Title: Fluorescent Iron Lines in Various Types of Radio-Loud Active Galactic Nuclei
Speaker: Karthik Balasubramaniam
Date: November 25 at 14:30
Location: R124, Physics Building

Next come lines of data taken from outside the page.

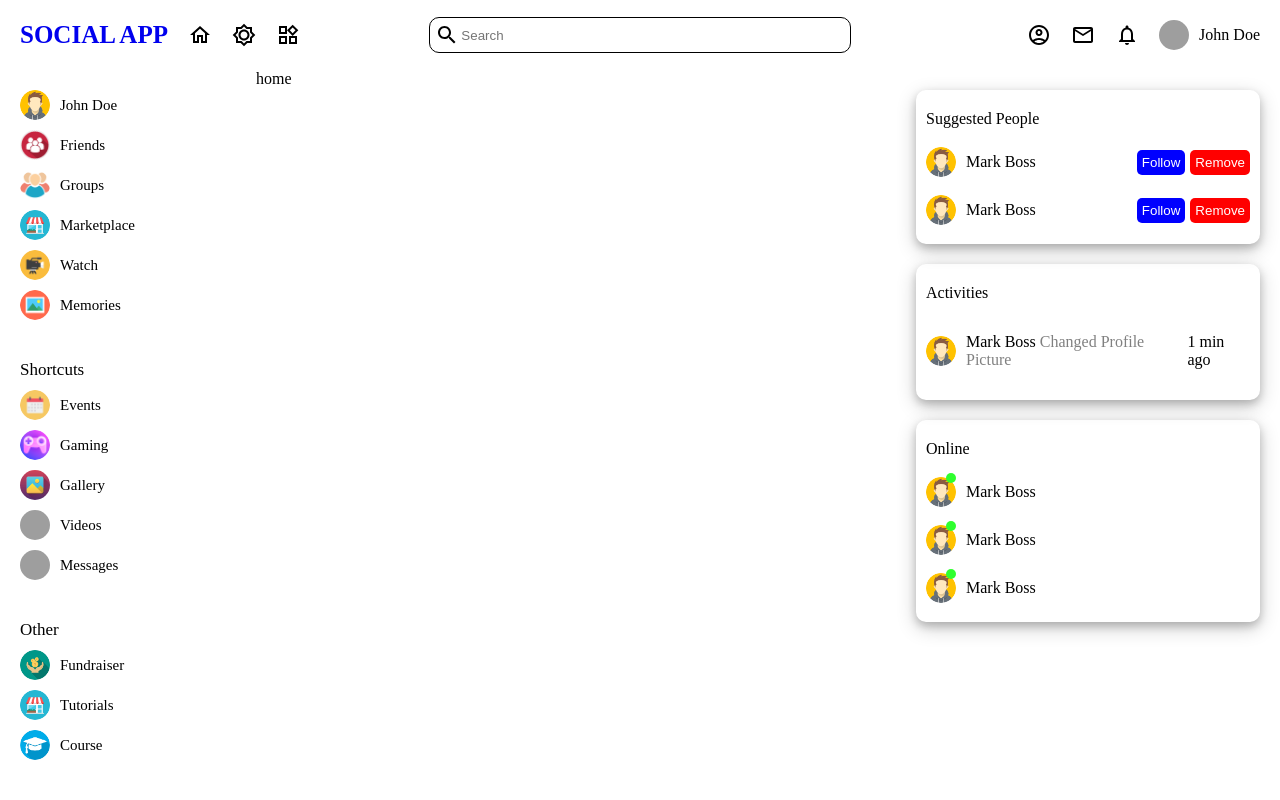
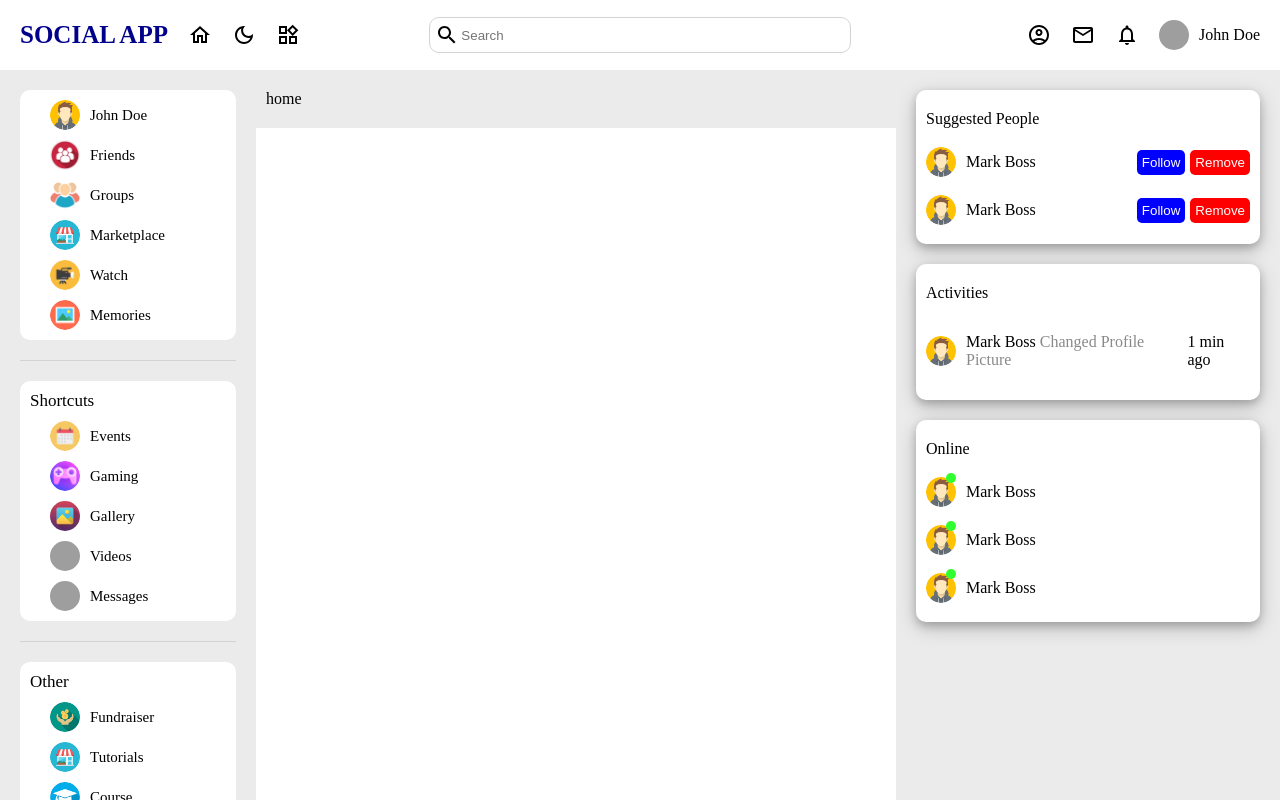
Before and after one commit to denukedissanayake/social_app, a React (Create React App) app: page / in a window 1280 px wide. Built offline with nearby package versions, Linux system fonts and the light colour scheme; grey boxes are pictures that could not be loaded.

Commit message:
Adde Toggle theme functionality

```diff
--- a/src/App.scss
+++ b/src/App.scss
@@ -0,0 +1,41 @@
+$themes: (
+    light: (
+        text: #000000,
+        background: #fff,
+        logo: darkblue,
+        border: lightgray,
+        textsoft: rgb(139, 136, 136),
+        bgsoft: rgb(236, 235, 235),
+    ),
+    dark: (
+        text: whitesmoke,
+        background: #222,
+        logo: white,
+        border: rgb(211, 211, 211),
+        textsoft: lightgray,
+        bgsoft: #444
+    )
+);
+
+@mixin themify($themes) {
+    @each $theme, $map in $themes {
+      .theme-#{$theme} & {
+        $theme-map: () !global;
+        @each $key, $submap in $map {
+          $value: map-get(map-get($themes, $theme), "#{$key}");
+          $theme-map: map-merge(
+            $theme-map,
+            (
+              $key: $value,
+            )
+          ) !global;
+        }
+        @content;
+        $theme-map: null !global;
+      }
+    }
+  }
+
+  @function themed($key) {
+    @return map-get($theme-map, $key);
+  }
--- a/src/App.tsx
+++ b/src/App.tsx
@@ -1,3 +1,4 @@
+import { useContext } from "react";
 import {
   createBrowserRouter,
   Navigate,
@@ -8,16 +9,22 @@ import "./App.scss";
 import Leftpannel from "./components/left-pannel/left-pannel";
 import Navbar from "./components/navbar/navbar";
 import Rightpannel from "./components/right-pannel/right-pannel";
+import { DarkModeContext } from "./context/darkmodeContext";
 import Home from "./pages/home/home";
 import Login from "./pages/login/login";
 import Profile from "./pages/profile/profile";
 import Signup from "./pages/signup/signup";
 
+const App = () => {
+
   const isLoggedIn = true;
+  const {darkmode} = useContext(DarkModeContext);
+
+  console.log(darkmode);
 
   const Layout = () => {
     return (
-    <div>
+      <div className={`theme-${darkmode === 'true' ? `dark` : `light`}`}>
         <Navbar/>
         <div style={{display: "flex"}}>
           <Leftpannel/>
@@ -67,7 +74,6 @@ const router = createBrowserRouter([
     },
   ]);
 
-const App = () => {
   return (
     <div className="App">
       <RouterProvider router={router} />
--- a/src/components/left-pannel/left-pannel.scss
+++ b/src/components/left-pannel/left-pannel.scss
@@ -1,9 +1,14 @@
+@import "../../App.scss";
+
 .left-pannel{
+    @include themify($themes) {
         flex: 2;
         position: sticky;
         top: 70px;
         height: calc(100vh - 70px);
         overflow: scroll;
+        background-color: themed("bgsoft");
+        color: themed("text");
 
         &::-webkit-scrollbar{
             display: none;
@@ -15,12 +20,17 @@
             hr{
                 margin: 20px 0px;
                 border: none;
+                height: 1px;
+                background-color: themed("border");
             }
 
             .menu{
                 display: flex;
                 flex-direction: column;
                 gap: 10px;
+                background-color: themed("background");
+                padding: 10px;
+                border-radius: 10px;
 
                 span{
                     font-size: 17px;
@@ -30,6 +40,7 @@
                     display: flex;
                     align-items: center;
                     gap: 10px;
+                    margin-left: 20px;
 
                     img{
                         width: 30px;
@@ -45,3 +56,4 @@
             }
         }
     }
+}
--- a/src/components/navbar/navbar.scss
+++ b/src/components/navbar/navbar.scss
@@ -1,4 +1,7 @@
+@import "../../App.scss";
+
 .navbar{
+    @include themify($themes) {
         display: flex;
         align-items: center;
         justify-content: space-between;
@@ -7,7 +10,8 @@
         z-index: 999;
         position: sticky;
         top: 0;
-    background-color: white;
+        background-color: themed("background");
+        color: themed("text");
 
         .left{
             display: flex;
@@ -19,6 +23,7 @@
                 font-weight: bold;
                 font-size: 25px;
                 cursor: pointer;
+                color: themed("logo");
             }
         }
 
@@ -26,13 +31,15 @@
             display: flex;
             align-items: center;
             flex: 1;
-        border: 1px solid black;
+            border: 1px solid themed("border");
             border-radius: 10px;
             padding: 5px;
 
             input{
                 border: none;
                 width: 90%;
+                background-color: transparent;
+                color: themed("text");
             }
         }
 
@@ -56,4 +63,6 @@
                 }
             }
         }
+
     }
+}
--- a/src/components/navbar/navbar.tsx
+++ b/src/components/navbar/navbar.tsx
@@ -6,9 +6,15 @@ import SearchOutlinedIcon from '@mui/icons-material/SearchOutlined';
 import AccountCircleOutlinedIcon from '@mui/icons-material/AccountCircleOutlined';
 import EmailOutlinedIcon from '@mui/icons-material/EmailOutlined';
 import NotificationsNoneOutlinedIcon from '@mui/icons-material/NotificationsNoneOutlined';
+import DarkModeOutlinedIcon from '@mui/icons-material/DarkModeOutlined';
 import "./navbar.scss";
+import { useContext } from 'react';
+import { DarkModeContext } from '../../context/darkmodeContext';
 
 const Navbar = () => {
+
+  const {darkmode, toggleMode} = useContext(DarkModeContext);
+
   return (
     <div className='navbar'>
       <div className="left">
@@ -16,7 +22,10 @@ const Navbar = () => {
           <span>SOCIAL APP</span>
         </Link>
         <HomeOutlinedIcon/>
-        <Brightness5OutlinedIcon/>
+        {darkmode === 'false' ?
+          <DarkModeOutlinedIcon onClick = {toggleMode} style={{cursor: 'pointer'}}/> :
+          <Brightness5OutlinedIcon onClick = {toggleMode} style={{cursor: 'pointer'}}/>
+        }
         <WidgetsOutlinedIcon/>
       </div>
 
--- a/src/components/right-pannel/right-pannel.scss
+++ b/src/components/right-pannel/right-pannel.scss
@@ -1,9 +1,14 @@
+@import "../../App.scss";
+
 .right-pannel{
+    @include themify($themes) {
         flex:3;
         position: sticky;
         top: 70px;
         height: calc(100vh - 70px);
         overflow: scroll;
+        background-color: themed("bgsoft");
+        color: themed("text");
 
         &::-webkit-scrollbar{
             display: none;
@@ -19,6 +24,7 @@
                 border-radius: 10px;
                 box-shadow: 0 4px 8px 0 rgba(0, 0, 0, 0.2), 0 6px 20px 0 rgba(0, 0, 0, 0.2);
                 margin-bottom: 20px;
+                background-color: themed("background");
 
                 span{
                     padding: 10px 0px;
@@ -45,11 +51,11 @@
                         }
 
                         p{
-                        color: gray;
+                            color: themed("textsoft");
                         }
 
                         span{
-                        color: black;
+                            color: themed("text");
                         }
 
                         .online{
@@ -89,3 +95,4 @@
             }
         }
     }
+}
--- /dev/null
+++ b/src/context/darkmodeContext.tsx
@@ -0,0 +1,23 @@
+import { createContext, useEffect, useState } from "react";
+
+export const DarkModeContext = createContext<any>(null);
+
+export const DarkModeContextProvider = ({children} :any) => {
+
+    const [darkmode, setDarkmode] = useState<string>(localStorage.getItem("darkmode") || "false");
+
+    const toggleMode = () => {
+        if(darkmode === 'false') setDarkmode('true');
+        else setDarkmode('false');
+    }
+
+    useEffect(() => {
+        localStorage.setItem("darkmode", darkmode as string);
+    }, [darkmode]);
+
+    return (
+        <DarkModeContext.Provider value={{darkmode, toggleMode}}>
+            {children}
+        </DarkModeContext.Provider>
+    );
+}
--- a/src/index.tsx
+++ b/src/index.tsx
@@ -1,6 +1,7 @@
 import React from 'react';
 import ReactDOM from 'react-dom/client';
 import App from './App';
+import { DarkModeContextProvider } from './context/darkmodeContext';
 import "./index.scss";
 
 const root = ReactDOM.createRoot(
@@ -9,6 +10,8 @@ const root = ReactDOM.createRoot(
 
 root.render(
   <React.StrictMode>
-    <App />
+    <DarkModeContextProvider>
+      <App />
+    </DarkModeContextProvider>
   </React.StrictMode>
 );
--- a/src/pages/home/home.scss
+++ b/src/pages/home/home.scss
@@ -0,0 +1,8 @@
+@import "../../App.scss";
+
+.home{
+    @include themify($themes) {
+        background-color: themed("bgsoft");
+        padding: 20px 10px;
+    }
+}
```
Lines whose indentation alone changed are shown as unchanged.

The X-ray radiation emitted by the accreting matter in Active Galactic Nuclei (AGN) is widely believed to originate close to, or even very close to, the central supermassive black hole. In this talk, I present the results of the X-ray radiative output of three radio-loud AGN of various types, focusing, in particular, on their Fe fluorescence emission. The analyzed systems are the broad-line quasar "4C+74.26" with giant large-scale radio morphology, the LINER-type AGN hosted by a post-merger disk galaxy, "CGCG 292-057", with a multi-component radio morphology reflecting the intermittent activity of the central SMBH, and finally, the youngest radio galaxies are known, "1146+596, hosted by an elliptical NGC 3894 with a low-luminosity active nucleus. These objects reveals a prevalent fluorescent iron line emission in various types of radio-loud AGN, including both low- and high-luminosity objects. There is a variety of iron features in the population of jetted AGN, including relativistically broadened lines, ionized lines, and neutral lines with a larger range of equivalent widths. The research I have carried out highlights, in general, the importance of iron fluorescence studies for radio-loud AGN, for which the constraints regarding the innermost structure of AGN, enabled exclusively by the X-ray spectroscopy, can be uniquely complemented by the constraints on the energetics and duty cycle of the systems following from the analysis of their radio (jet) emission.